**Supplied material**
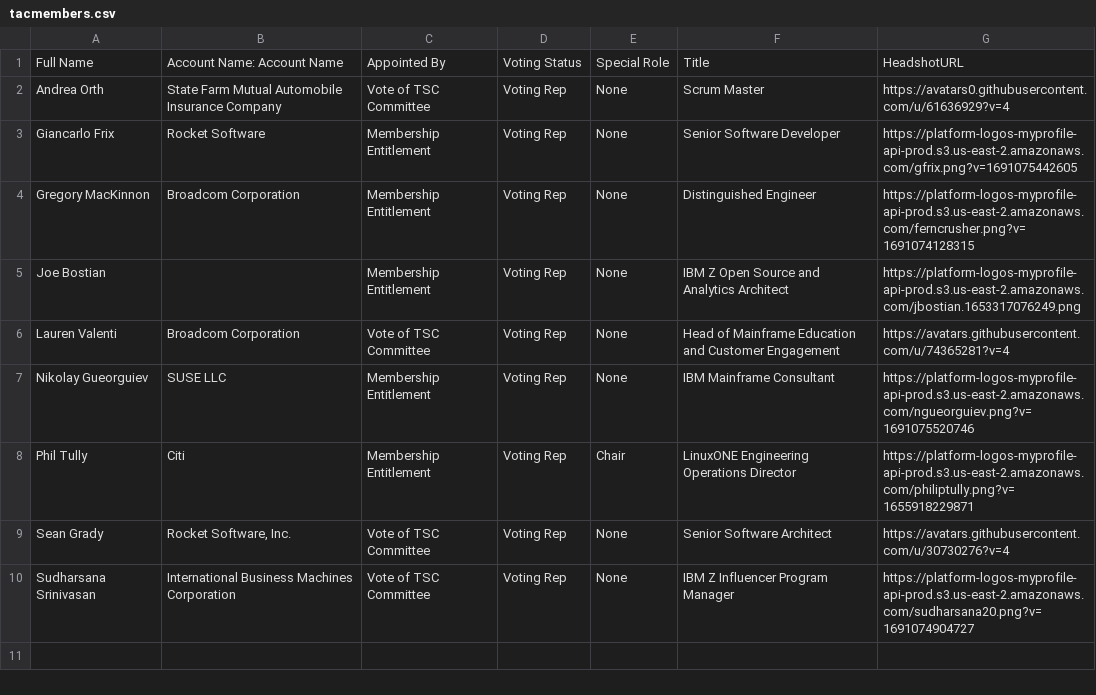
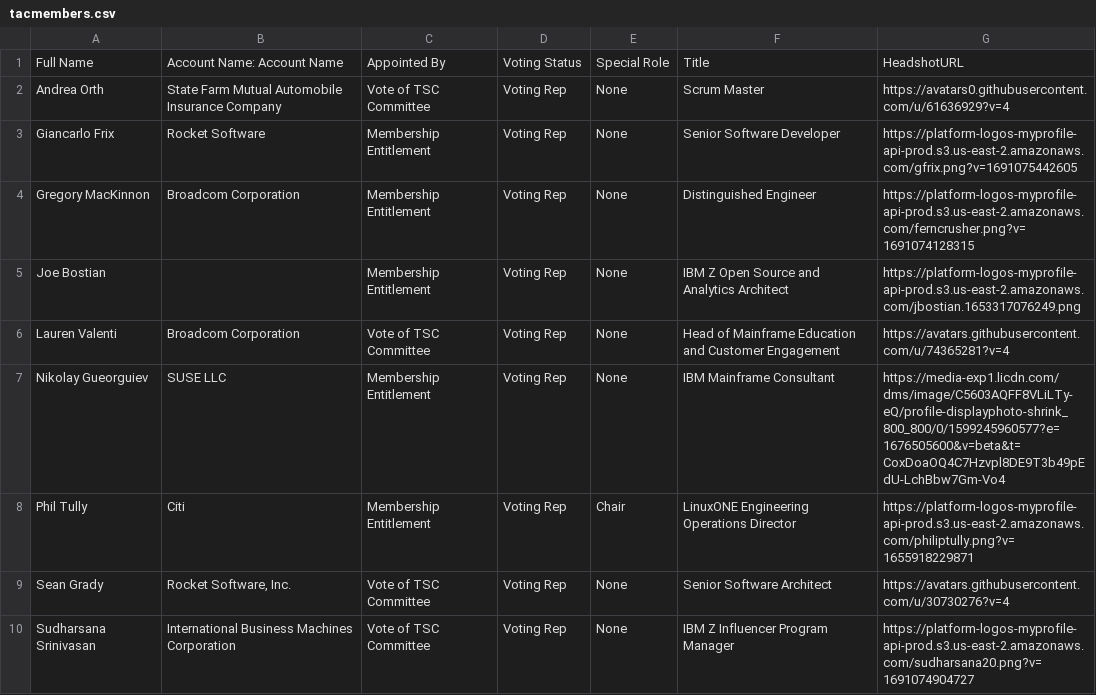
Before and after one commit to openmainframeproject/tac, a CSV file: _data/tacmembers.csv, drawn as a sheet.

Commit message:
Update Data Sources
Signed-off-by: GitHub <noreply@github.com>

```diff
--- a/_data/tacmembers.csv
+++ b/_data/tacmembers.csv
@@ -6,3 +6,3 @@ Joe Bostian,,Membership Entitlement,Voting Rep,None,IBM Z Open Source and Analyt
 Lauren Valenti,Broadcom Corporation,Vote of TSC Committee,Voting Rep,None,Head of Mainframe Education and Customer Engagement,https://avatars.githubusercontent.com/u/74365281?v=4
-Nikolay Gueorguiev,SUSE LLC,Membership Entitlement,Voting Rep,None,IBM Mainframe Consultant,https://platform-logos-myprofile-api-prod.s3.us-east-2.amazonaws.com/ngueorguiev.png?v=1691075520746
+Nikolay Gueorguiev,SUSE LLC,Membership Entitlement,Voting Rep,None,IBM Mainframe Consultant,https://media-exp1.licdn.com/dms/image/C5603AQFF8VLiLTy-eQ/profile-displayphoto-shrink_800_800/0/1599245960577?e=1676505600&v=beta&t=CoxDoaOQ4C7Hzvpl8DE9T3b49pEdU-LchBbw7Gm-Vo4
 Phil  Tully,Citi,Membership Entitlement,Voting Rep,Chair,LinuxONE Engineering Operations Director,https://platform-logos-myprofile-api-prod.s3.us-east-2.amazonaws.com/philiptully.png?v=1655918229871
```
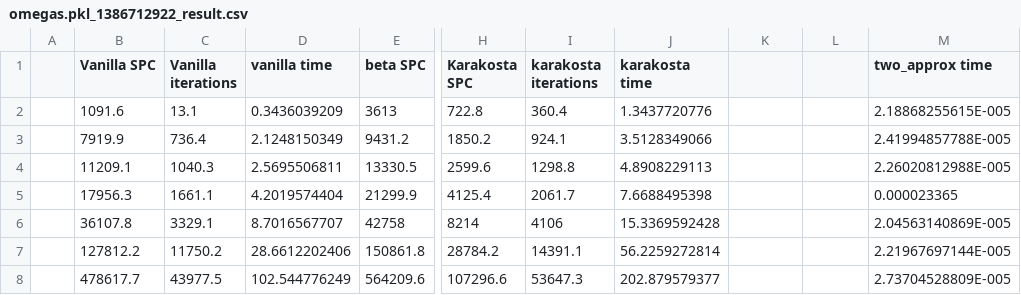
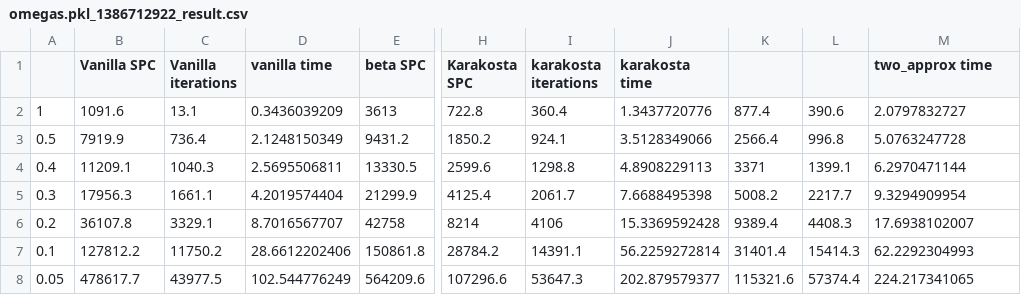
Before and after one commit to jinpan/6.854-project, a CSV file: src/data5/omegas.pkl_1386712922_result.csv, drawn as a sheet; only a part is shown, gaps mark what is left out; the diff names each change by its address in the sheet, - before the commit and + after, or states it on an @@ line.

```diff
--- a/src/data5/omegas.pkl_1386712922_result.csv
+++ b/src/data5/omegas.pkl_1386712922_result.csv
-A2: (empty)
+A2: 1
-K2: (empty)
+K2: 877.4
-L2: (empty)
+L2: 390.6
-M2 (two_approx time): 2.18868255615E-005
+M2 (two_approx time): 2.0797832727
-A3: (empty)
+A3: 0.5
-K3: (empty)
+K3: 2566.4
-L3: (empty)
+L3: 996.8
-M3 (two_approx time): 2.41994857788E-005
+M3 (two_approx time): 5.0763247728
-A4: (empty)
+A4: 0.4
-K4: (empty)
+K4: 3371
-L4: (empty)
+L4: 1399.1
-M4 (two_approx time): 2.26020812988E-005
+M4 (two_approx time): 6.2970471144
-A5: (empty)
+A5: 0.3
-K5: (empty)
+K5: 5008.2
-L5: (empty)
+L5: 2217.7
-M5 (two_approx time): 0.000023365
+M5 (two_approx time): 9.3294909954
-A6: (empty)
+A6: 0.2
-K6: (empty)
+K6: 9389.4
-L6: (empty)
+L6: 4408.3
-M6 (two_approx time): 2.04563140869E-005
+M6 (two_approx time): 17.6938102007
-A7: (empty)
+A7: 0.1
-K7: (empty)
+K7: 31401.4
-L7: (empty)
+L7: 15414.3
-M7 (two_approx time): 2.21967697144E-005
+M7 (two_approx time): 62.2292304993
-A8: (empty)
+A8: 0.05
-K8: (empty)
+K8: 115321.6
-L8: (empty)
+L8: 57374.4
-M8 (two_approx time): 2.73704528809E-005
+M8 (two_approx time): 224.217341065
```
Also changed, not shown: src/data5/commodities.pkl_1386712922_result.csv, src/data5/distributions.pkl_1386712922_result.csv, 2 other files.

**What you have to do**
Restate every line above exactly, omitting images.

**Finished exercise**
Before and after one commit to openmainframeproject/tac, a CSV file: _data/tacmembers.csv, drawn as a sheet.

Commit message:
Update Data Sources
Signed-off-by: GitHub <noreply@github.com>

```diff
--- a/_data/tacmembers.csv
+++ b/_data/tacmembers.csv
@@ -6,3 +6,3 @@ Joe Bostian,,Membership Entitlement,Voting Rep,None,IBM Z Open Source and Analyt
 Lauren Valenti,Broadcom Corporation,Vote of TSC Committee,Voting Rep,None,Head of Mainframe Education and Customer Engagement,https://avatars.githubusercontent.com/u/74365281?v=4
-Nikolay Gueorguiev,SUSE LLC,Membership Entitlement,Voting Rep,None,IBM Mainframe Consultant,https://platform-logos-myprofile-api-prod.s3.us-east-2.amazonaws.com/ngueorguiev.png?v=1691075520746
+Nikolay Gueorguiev,SUSE LLC,Membership Entitlement,Voting Rep,None,IBM Mainframe Consultant,https://media-exp1.licdn.com/dms/image/C5603AQFF8VLiLTy-eQ/profile-displayphoto-shrink_800_800/0/1599245960577?e=1676505600&v=beta&t=CoxDoaOQ4C7Hzvpl8DE9T3b49pEdU-LchBbw7Gm-Vo4
 Phil  Tully,Citi,Membership Entitlement,Voting Rep,Chair,LinuxONE Engineering Operations Director,https://platform-logos-myprofile-api-prod.s3.us-east-2.amazonaws.com/philiptully.png?v=1655918229871
```
Before and after one commit to jinpan/6.854-project, a CSV file: src/data5/omegas.pkl_1386712922_result.csv, drawn as a sheet; only a part is shown, gaps mark what is left out; the diff names each change by its address in the sheet, - before the commit and + after, or states it on an @@ line.

```diff
--- a/src/data5/omegas.pkl_1386712922_result.csv
+++ b/src/data5/omegas.pkl_1386712922_result.csv
-A2: (empty)
+A2: 1
-K2: (empty)
+K2: 877.4
-L2: (empty)
+L2: 390.6
-M2 (two_approx time): 2.18868255615E-005
+M2 (two_approx time): 2.0797832727
-A3: (empty)
+A3: 0.5
-K3: (empty)
+K3: 2566.4
-L3: (empty)
+L3: 996.8
-M3 (two_approx time): 2.41994857788E-005
+M3 (two_approx time): 5.0763247728
-A4: (empty)
+A4: 0.4
-K4: (empty)
+K4: 3371
-L4: (empty)
+L4: 1399.1
-M4 (two_approx time): 2.26020812988E-005
+M4 (two_approx time): 6.2970471144
-A5: (empty)
+A5: 0.3
-K5: (empty)
+K5: 5008.2
-L5: (empty)
+L5: 2217.7
-M5 (two_approx time): 0.000023365
+M5 (two_approx time): 9.3294909954
-A6: (empty)
+A6: 0.2
-K6: (empty)
+K6: 9389.4
-L6: (empty)
+L6: 4408.3
-M6 (two_approx time): 2.04563140869E-005
+M6 (two_approx time): 17.6938102007
-A7: (empty)
+A7: 0.1
-K7: (empty)
+K7: 31401.4
-L7: (empty)
+L7: 15414.3
-M7 (two_approx time): 2.21967697144E-005
+M7 (two_approx time): 62.2292304993
-A8: (empty)
+A8: 0.05
-K8: (empty)
+K8: 115321.6
-L8: (empty)
+L8: 57374.4
-M8 (two_approx time): 2.73704528809E-005
+M8 (two_approx time): 224.217341065
```
Also changed, not shown: src/data5/commodities.pkl_1386712922_result.csv, src/data5/distributions.pkl_1386712922_result.csv, 2 other files.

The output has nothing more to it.